VILNIUS - Lithuania's government survived its worst crisis to date after Arturas Paulauskas was ousted from his position as chairman of Parliament in a dramatic no-confidence vote and his party, New Union (Social Liberals) pulled out of the coalition. The party's departure, however, failed to trigger the collapse of the entire Cabinet, as the Social Democrats and National Farmers Union decided to hang on alongside the Labor Party, whose members voted in favor of the no-confidence motion. The three-party coalition will still have a majority of votes 's i.e. 71 seats 's in Parliament.
By backing the opposition-led vote, the Labor Party, the coalition's dominant member and Lithuania's most popular political party, had hoped to tip the balance of forces in its favor and increase its overall influence in the government.
To be sure, Viktoras Muntiunas, a Labor Party MP, was elected as Parliament's new chairman, but by the time The Baltic Times went to press on April 18 it was unclear whether Labor would pick up any new ministerial posts.
The New Union occupied both the Foreign and Social Security and Labor ministries. But to prevent any instability in the Cabinet, President Valdas Adamkus asked Antanas Valionis and Vilija Blinkeviciute to temporarily drop their party memberships and stay on as foreign and labor ministers, respectively.
"I will do everything in my power 's and the president will also 's to propose that Blinkeviciute stays on by suspending her membership in the party," Prime Minister Algirdas Brazauskas said.
Regarding Valionis, who was in China during the crisis, Adamkus requested that the foreign minister stay on at least until the completion of the Baltic Sea leaders' conference in Vilnius on May 2 's 4. "In foreign policy it is of utmost importance that the work successfully undertaken by Valionis' team be continued," the president's spokeswoman was quoted as saying.
Nevertheless, speaking on April 13, Brazauskas suggested that two ministerial posts, left vacant after the Social Liberals' withdrawal from the ruling bloc, may go to the Labor Party. "Under the proportions in Parliament and the seats they [the Labor Party] have, we do not have any reason to object because we [the Social Democrats] already hold five ministerial posts and the post of prime minister," he told Ziniu Radijas radio.
Labor leader Viktoras Uspaskich was no doubt aiming for a couple more ministerial posts when he said that the coalition needed to be rejuvenated after Paulauskas' removal.
It would appear, however, that the Presidential Palace is dead-set against any increased influence for the Laborites.
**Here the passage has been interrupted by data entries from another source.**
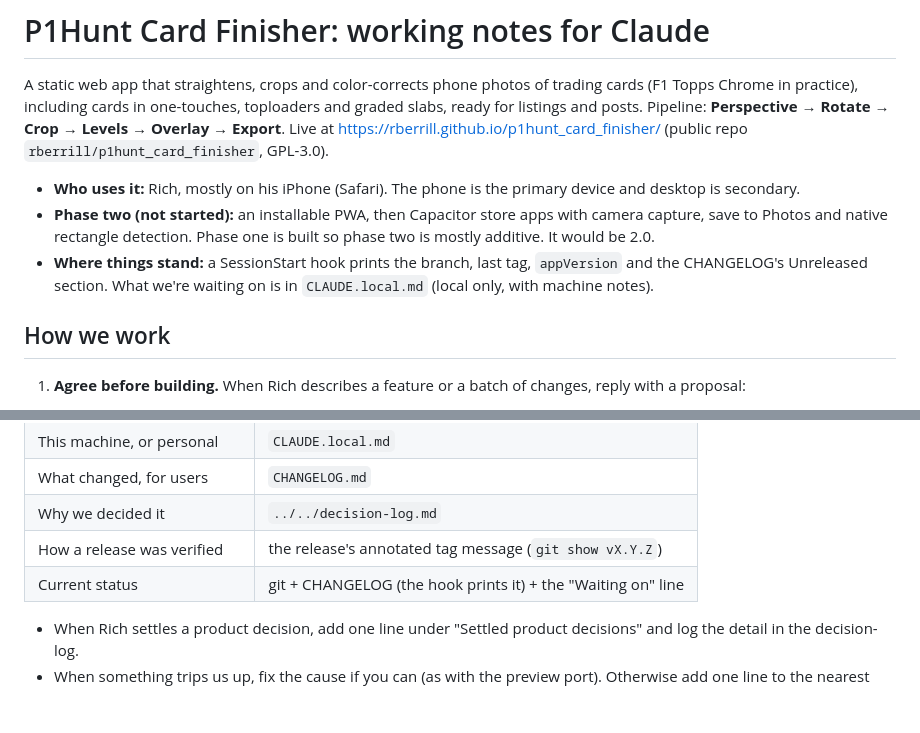
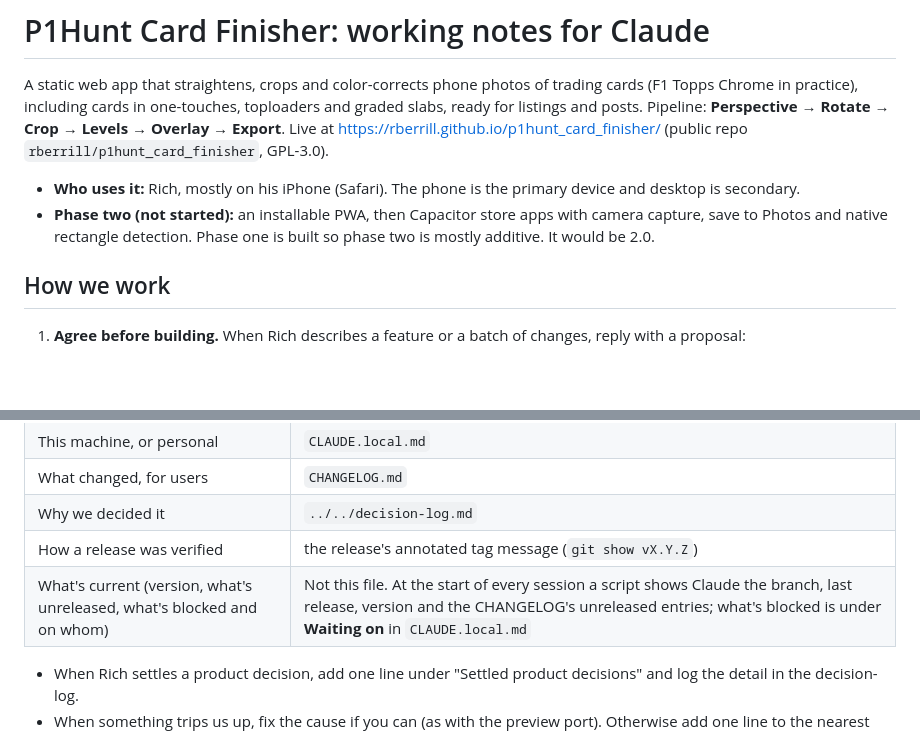
Before and after one commit to rberrill/p1hunt_card_finisher, a Markdown page: CLAUDE.md, 2 parts joined by grey strips. GitHub-like rendering; blank space fills up the shorter version.

Commit message:
CLAUDE.md: say plainly where current status comes from
Co-Authored-By: Claude Opus 5.5 <noreply@anthropic.com>

```diff
--- a/CLAUDE.md
+++ b/CLAUDE.md
@@ -4,7 +4,6 @@ A static web app that straightens, crops and color-corrects phone photos of trad
 
 - **Who uses it:** Rich, mostly on his iPhone (Safari). The phone is the primary device and desktop is secondary.
 - **Phase two (not started):** an installable PWA, then Capacitor store apps with camera capture, save to Photos and native rectangle detection. Phase one is built so phase two is mostly additive. It would be 2.0.
-- **Where things stand:** a SessionStart hook prints the branch, last tag, `appVersion` and the CHANGELOG's Unreleased section. What we're waiting on is in `CLAUDE.local.md` (local only, with machine notes).
 
 ## How we work
 
@@ -107,7 +106,7 @@ Claude maintains these files without being asked. Each kind of fact has one home
 | What changed, for users | `CHANGELOG.md` |
 | Why we decided it | `../../decision-log.md` |
 | How a release was verified | the release's annotated tag message (`git show vX.Y.Z`) |
-| Current status | git + CHANGELOG (the hook prints it) + the "Waiting on" line |
+| What's current (version, what's unreleased, what's blocked and on whom) | Not this file. At the start of every session a script shows Claude the branch, last release, version and the CHANGELOG's unreleased entries; what's blocked is under **Waiting on** in `CLAUDE.local.md` |
 
 - When Rich settles a product decision, add one line under "Settled product decisions" and log the detail in the decision-log.
 - When something trips us up, fix the cause if you can (as with the preview port). Otherwise add one line to the nearest rule, skill or `CLAUDE.local.md`.
```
Just two weeks ago, Uspaskich all but declared war on the president when he said an ad hoc parliamentary commission should be formed to investigate Adamkus' activities as head of state.
Indeed, forces of restraint are gathering around the Labor Party. The newly elected parliamentary chairman, Muntianas, was immediately criticized as being a foot soldier for Uspaskich, a charge he hotly denied.
Muntianas, who has publicly criticized his party's decisions in the past, leveled criticism against Uspaskich on April 14 when he said that decisions within the Labor Party are often made under Uspaskich's iron grip on the party.
"Many issues, particularly in the party-political life, should be solved with proper agreements and discussions should produce results. There are no proper discussions [in the party], which are sometimes determined by the orders of one man, therefore, certain mistakes simply cannot be avoided," said Muntianas.
He said he strongly disagreed with Uspaskich on managing the party's activities. "We have different views about managing political processes: Uspaskich sees it through the prism of business management, and I see it through the prism of public and political life. There are certain differences, and they are rather serious," he said.
Once the dust had settled, many speculated how long the new, stripped down coalition would last. Defense Minister Gediminas Kirkilas, a Social Democratic, predicted it would hold out until the start of a municipal election campaign.
"Each new campaign is a challenge to coalitions, especially those that have a small majority such as this one. It will pose a certain challenge, which we can overcome if we are able to coordinate our positions in the upcoming municipal elections," Kirkilas told reporters on April 13.
Kirkilas admitted that a 71-seat majority was "minimal" and support among the opposition would be sought.
"I am not inclined to believe that somebody will join the coalition, but there could be agreements with some of the opposition parties, maybe even giving them one or another committee, which would be very good in this situation and in general, when the opposition holds some opposition posts in the parliament," Kirkilas said.
On the right, the Liberal and Center Union proposed the creation of a broad-specter rainbow coalition, an idea that has been floated but never came close to reality. Prior to the vote on Muntianas, Vilnius Mayor and Liberal/Center chief Arturas Zuokas called upon parties to "start forming a coalition of statesmen with the president being the main pivot."